TRAVEL NEWS - Around the world, people have always known a rest camp to be a place where soldiers would rest during their deployment but in South Africa a rest camp is something rather different.
It offers a range of self-catering accommodation options to suit the budget conscious travelers.
South Africa encompasses nineteen SanParks, each with a unique landscape and diverse collection of fauna and flora. There is at least one rest camp in each park and the option to enjoy a range of guided activities.
Looking at the Kruger, there are a total of 21 rest camps scattered around the two million hectare park.
These rest camps offer a variety of accommodation options and are categorized into main camps, satellite camps and bushveld camps.
The campsites are big enough for a caravan or tent and most have electricity (except Balule and some at Punda Maria). The campsites at lower Sabie have designated boundaries and their own water supply.
Huts are single room units with communal kitchens and ablution facilities.
Safari tents are built on permanent platforms and boast canvas tent bedrooms, some with a more luxurious amenities and others with communal kitchens and ablution facilities. All accommodation, ablution and kitchen facilities are serviced daily and the bedding is supplied, except when booking a campsite.

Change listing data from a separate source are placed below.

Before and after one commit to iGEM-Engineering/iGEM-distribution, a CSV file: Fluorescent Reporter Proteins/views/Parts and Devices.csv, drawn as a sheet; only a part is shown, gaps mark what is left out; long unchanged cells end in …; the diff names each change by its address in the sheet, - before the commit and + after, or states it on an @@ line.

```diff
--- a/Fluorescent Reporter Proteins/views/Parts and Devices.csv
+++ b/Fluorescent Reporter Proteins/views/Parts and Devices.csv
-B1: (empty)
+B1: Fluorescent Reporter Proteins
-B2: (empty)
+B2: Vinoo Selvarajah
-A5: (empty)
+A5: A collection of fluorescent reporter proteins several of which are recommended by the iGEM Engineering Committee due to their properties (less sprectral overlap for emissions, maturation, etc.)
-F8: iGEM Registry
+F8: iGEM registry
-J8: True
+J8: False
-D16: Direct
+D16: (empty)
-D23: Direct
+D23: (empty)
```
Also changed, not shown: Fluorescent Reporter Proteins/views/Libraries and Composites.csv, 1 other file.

Cooking utensils and refrigeration are provided in most accommodation units.
Bungalows are single bedroom units with a bathroom and either have a kitchenette with basic equipment or make use of a communal kitchen. Some bungalows have perimeter or river views, while others overlook the bushveld.

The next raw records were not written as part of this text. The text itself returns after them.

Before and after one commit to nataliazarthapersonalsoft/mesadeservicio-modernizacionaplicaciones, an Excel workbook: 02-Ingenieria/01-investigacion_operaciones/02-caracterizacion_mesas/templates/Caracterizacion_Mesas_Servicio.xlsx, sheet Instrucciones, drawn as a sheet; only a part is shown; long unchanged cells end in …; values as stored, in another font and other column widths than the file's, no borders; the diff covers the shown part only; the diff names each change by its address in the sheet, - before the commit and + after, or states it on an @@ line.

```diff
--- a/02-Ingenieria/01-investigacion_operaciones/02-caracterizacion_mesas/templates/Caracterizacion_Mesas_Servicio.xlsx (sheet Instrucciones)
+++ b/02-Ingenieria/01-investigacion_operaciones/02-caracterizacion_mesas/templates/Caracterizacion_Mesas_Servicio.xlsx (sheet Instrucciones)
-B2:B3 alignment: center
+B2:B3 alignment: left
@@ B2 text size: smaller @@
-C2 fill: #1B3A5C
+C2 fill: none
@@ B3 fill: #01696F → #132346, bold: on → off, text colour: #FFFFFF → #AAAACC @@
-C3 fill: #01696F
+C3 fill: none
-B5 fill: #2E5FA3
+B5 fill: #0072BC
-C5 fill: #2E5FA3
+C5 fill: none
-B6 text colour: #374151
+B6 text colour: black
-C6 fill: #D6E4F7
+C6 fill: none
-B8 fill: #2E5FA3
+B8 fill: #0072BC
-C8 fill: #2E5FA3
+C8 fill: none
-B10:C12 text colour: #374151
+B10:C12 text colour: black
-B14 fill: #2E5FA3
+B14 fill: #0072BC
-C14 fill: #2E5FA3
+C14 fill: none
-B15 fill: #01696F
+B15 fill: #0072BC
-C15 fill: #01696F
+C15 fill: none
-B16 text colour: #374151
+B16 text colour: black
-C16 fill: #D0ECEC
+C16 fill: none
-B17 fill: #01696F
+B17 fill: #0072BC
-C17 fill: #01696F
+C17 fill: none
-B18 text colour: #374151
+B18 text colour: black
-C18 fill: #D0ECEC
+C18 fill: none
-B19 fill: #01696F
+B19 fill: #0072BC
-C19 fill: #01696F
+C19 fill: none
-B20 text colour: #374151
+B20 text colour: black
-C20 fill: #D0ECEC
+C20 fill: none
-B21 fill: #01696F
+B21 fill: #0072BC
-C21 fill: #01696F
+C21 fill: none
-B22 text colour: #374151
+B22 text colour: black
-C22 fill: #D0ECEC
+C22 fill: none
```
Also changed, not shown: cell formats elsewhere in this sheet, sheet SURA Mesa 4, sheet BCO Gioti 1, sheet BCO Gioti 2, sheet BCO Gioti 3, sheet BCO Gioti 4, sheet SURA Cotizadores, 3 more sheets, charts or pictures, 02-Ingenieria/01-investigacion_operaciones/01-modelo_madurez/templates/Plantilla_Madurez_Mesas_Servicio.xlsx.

Cottages are single bedroom units with a living room, bathroom and kitchen.
Family cottages are multiple bedroom units with a living room, bathroom and kitchen.
Guest cottages are multiple bedroom units with at least two bathrooms and a fully equipped kitchen.
Guest houses are multiple bedroom and bathroom units with a lounge area, a bar facility at some and each boast spectacular views.
Bushveld and satellite camps are smaller and more remote, with no shops or restaurants. Some may not even have electricity but rely on lanterns and gas to heat water.
The main rest camps have electricity, a first-aid centre, a shop, braai and communal kitchen facilities, a laundromat, a restaurant and/or self-service cafeteria, public telephones and a petrol station. Holiday programmes and evening film shows of wildlife and conservation are arranged at many of the rest camps.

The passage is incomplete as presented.